**What you should do**
Strip out the pictures and output each remaining line of the data word for word.

**Data extract**
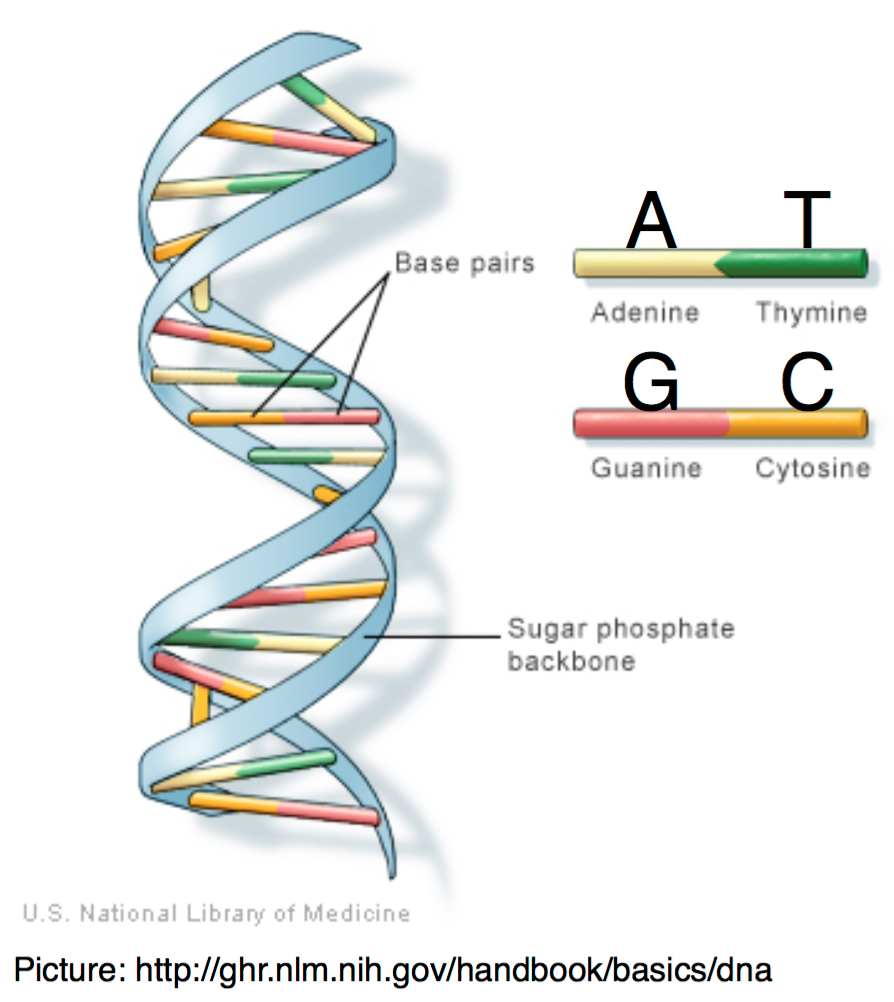
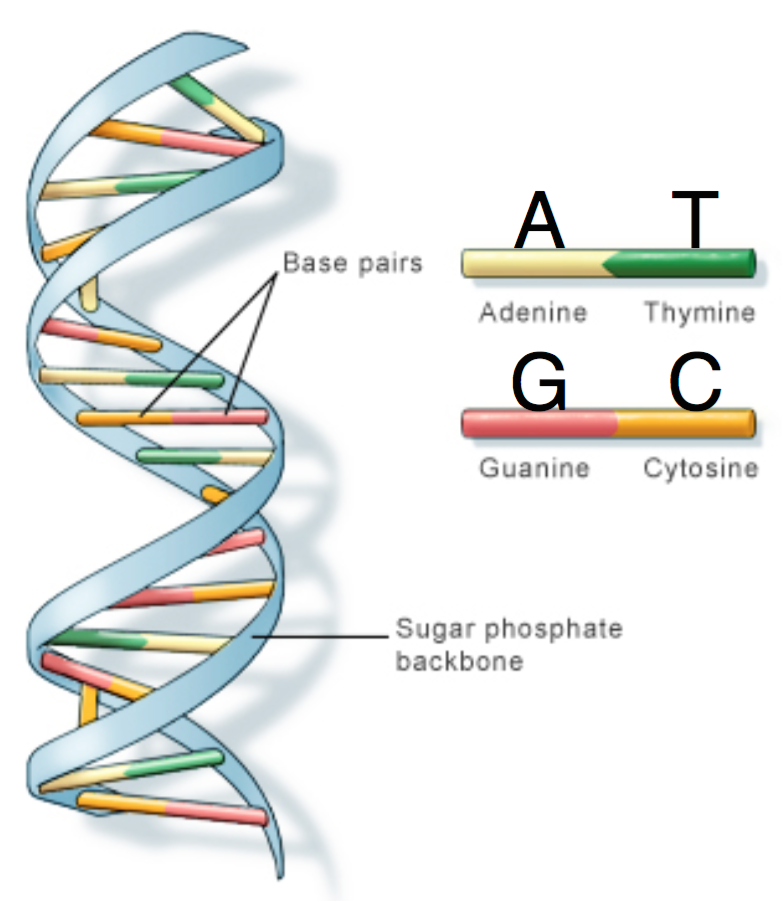
cleaned up mitosis and DNA figures

diff --git a/lectures/lecture2.md b/lectures/lecture2.md
@@ -75,8 +75,8 @@ pairs are known as _complementary pairs_. The structure of DNA is shown
 below.
 
 <div class="fig figcenter fighighlight">
-  <img src="/assets/lecture2/Figure2_DNADoubleHelix.png" width="75%">
-  <div class="figcaption">The DNA double-helix.</div>
+  <img src="/assets/lecture2/Figure2_DNADoubleHelix.png" width="40%">
+  <div class="figcaption">The DNA double-helix. Borrowed from the [Genetics Home Reference](http://ghr.nlm.nih.gov/handbook/basics/dna). </div>
 </div>
 
 A DNA sequence is conventionally written in the 5’ end (head) to
@@ -91,7 +91,7 @@ and its reverse complement strand.
 
 <div class="fig figcenter fighighlight">
   <img src="/assets/lecture2/Figure3_ReverseComplement.png" width="25%">
-  <div class="figcaption">An illustration of DNA complement.</div>
+  <div class="figcaption">An illustration of DNA complement. Borrowed from [Wikipedia](http://en.wikipedia.org/wiki/Mitosis). </div>
 </div>
 
 #### DNA replication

**Solution**
cleaned up mitosis and DNA figures

diff --git a/lectures/lecture2.md b/lectures/lecture2.md
@@ -75,8 +75,8 @@ pairs are known as _complementary pairs_. The structure of DNA is shown
 below.
 
 <div class="fig figcenter fighighlight">
-  <img src="/assets/lecture2/Figure2_DNADoubleHelix.png" width="75%">
-  <div class="figcaption">The DNA double-helix.</div>
+  <img src="/assets/lecture2/Figure2_DNADoubleHelix.png" width="40%">
+  <div class="figcaption">The DNA double-helix. Borrowed from the [Genetics Home Reference](http://ghr.nlm.nih.gov/handbook/basics/dna). </div>
 </div>
 
 A DNA sequence is conventionally written in the 5’ end (head) to
@@ -91,7 +91,7 @@ and its reverse complement strand.
 
 <div class="fig figcenter fighighlight">
   <img src="/assets/lecture2/Figure3_ReverseComplement.png" width="25%">
-  <div class="figcaption">An illustration of DNA complement.</div>
+  <div class="figcaption">An illustration of DNA complement. Borrowed from [Wikipedia](http://en.wikipedia.org/wiki/Mitosis). </div>
 </div>
 
 #### DNA replication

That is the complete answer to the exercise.